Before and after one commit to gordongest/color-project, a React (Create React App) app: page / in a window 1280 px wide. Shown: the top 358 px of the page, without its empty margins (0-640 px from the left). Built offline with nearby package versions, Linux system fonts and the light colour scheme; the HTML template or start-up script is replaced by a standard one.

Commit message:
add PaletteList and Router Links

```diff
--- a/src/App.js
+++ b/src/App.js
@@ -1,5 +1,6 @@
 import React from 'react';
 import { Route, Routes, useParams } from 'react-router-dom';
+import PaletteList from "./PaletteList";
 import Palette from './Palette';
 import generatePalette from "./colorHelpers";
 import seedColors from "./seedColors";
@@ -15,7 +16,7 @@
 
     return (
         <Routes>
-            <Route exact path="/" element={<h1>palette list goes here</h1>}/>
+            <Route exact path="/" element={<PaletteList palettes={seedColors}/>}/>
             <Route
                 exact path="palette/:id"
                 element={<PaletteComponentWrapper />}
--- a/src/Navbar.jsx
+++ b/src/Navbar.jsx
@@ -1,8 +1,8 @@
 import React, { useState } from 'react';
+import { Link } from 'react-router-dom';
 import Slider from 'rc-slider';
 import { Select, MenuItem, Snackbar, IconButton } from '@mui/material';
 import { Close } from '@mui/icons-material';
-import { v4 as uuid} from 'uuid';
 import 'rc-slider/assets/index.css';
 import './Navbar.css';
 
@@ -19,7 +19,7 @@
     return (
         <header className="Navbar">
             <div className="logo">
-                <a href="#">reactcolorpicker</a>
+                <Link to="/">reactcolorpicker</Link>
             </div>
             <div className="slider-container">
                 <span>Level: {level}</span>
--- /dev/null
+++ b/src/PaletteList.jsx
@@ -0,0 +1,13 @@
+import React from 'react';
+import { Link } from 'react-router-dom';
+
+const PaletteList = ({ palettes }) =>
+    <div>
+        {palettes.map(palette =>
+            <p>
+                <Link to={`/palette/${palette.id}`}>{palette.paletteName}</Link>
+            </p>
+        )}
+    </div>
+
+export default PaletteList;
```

========

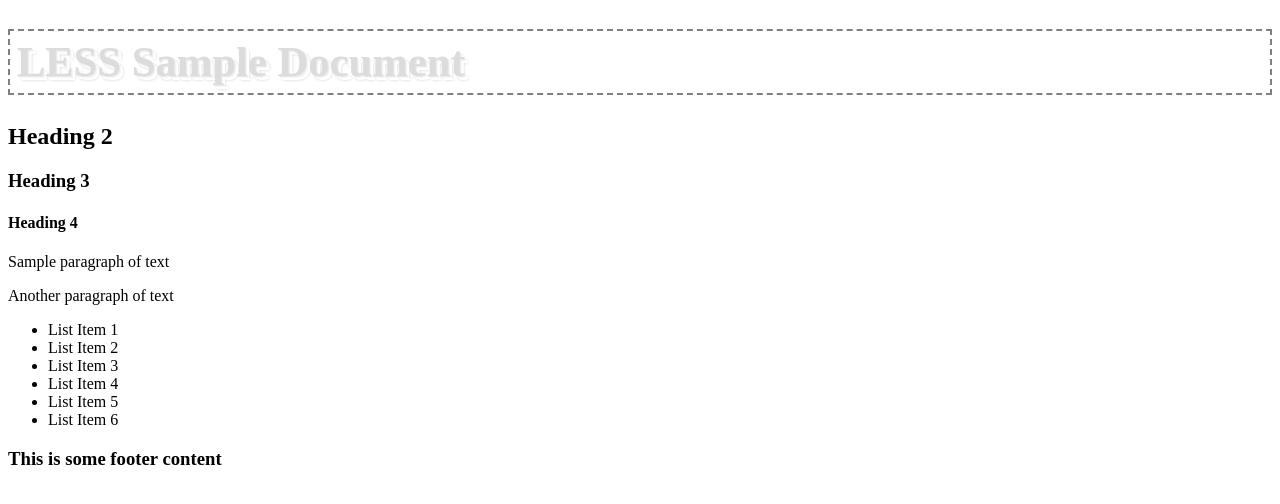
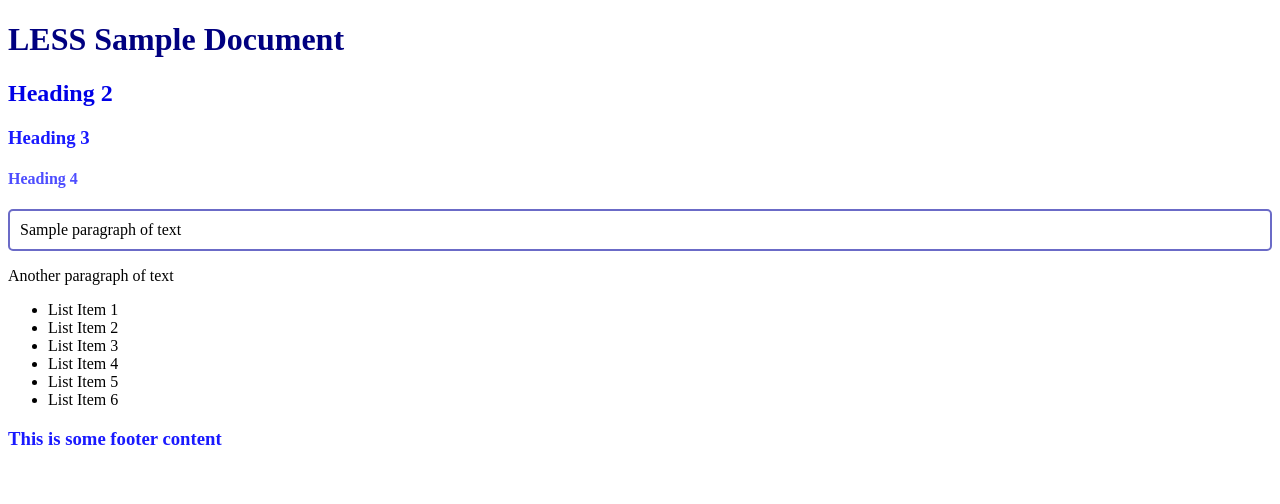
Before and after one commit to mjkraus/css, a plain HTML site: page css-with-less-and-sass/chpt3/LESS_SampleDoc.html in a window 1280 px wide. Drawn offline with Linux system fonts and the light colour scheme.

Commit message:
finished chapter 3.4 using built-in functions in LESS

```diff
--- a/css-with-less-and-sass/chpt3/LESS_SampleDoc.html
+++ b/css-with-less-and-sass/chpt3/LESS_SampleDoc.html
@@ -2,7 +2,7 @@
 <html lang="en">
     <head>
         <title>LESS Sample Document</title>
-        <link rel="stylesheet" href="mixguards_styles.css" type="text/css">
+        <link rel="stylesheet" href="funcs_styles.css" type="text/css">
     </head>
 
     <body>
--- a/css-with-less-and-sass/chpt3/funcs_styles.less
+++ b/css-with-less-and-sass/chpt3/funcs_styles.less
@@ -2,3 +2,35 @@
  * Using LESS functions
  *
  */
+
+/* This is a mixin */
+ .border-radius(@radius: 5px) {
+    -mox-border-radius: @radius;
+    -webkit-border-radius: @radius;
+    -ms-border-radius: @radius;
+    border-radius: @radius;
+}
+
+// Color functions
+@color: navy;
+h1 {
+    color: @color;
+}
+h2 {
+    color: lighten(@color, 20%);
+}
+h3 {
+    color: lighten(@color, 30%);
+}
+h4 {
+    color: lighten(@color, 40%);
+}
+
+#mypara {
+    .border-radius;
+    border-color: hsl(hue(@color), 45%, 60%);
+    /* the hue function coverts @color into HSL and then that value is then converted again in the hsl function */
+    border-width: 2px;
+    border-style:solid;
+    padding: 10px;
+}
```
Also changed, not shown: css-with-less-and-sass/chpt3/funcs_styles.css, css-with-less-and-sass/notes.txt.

========

- Task to complete:
Look through the records for the string "palettes". Copy every line that has it.

- Reply to the exercise:
+            <Route exact path="/" element={<PaletteList palettes={seedColors}/>}/>
+const PaletteList = ({ palettes }) =>
+        {palettes.map(palette =>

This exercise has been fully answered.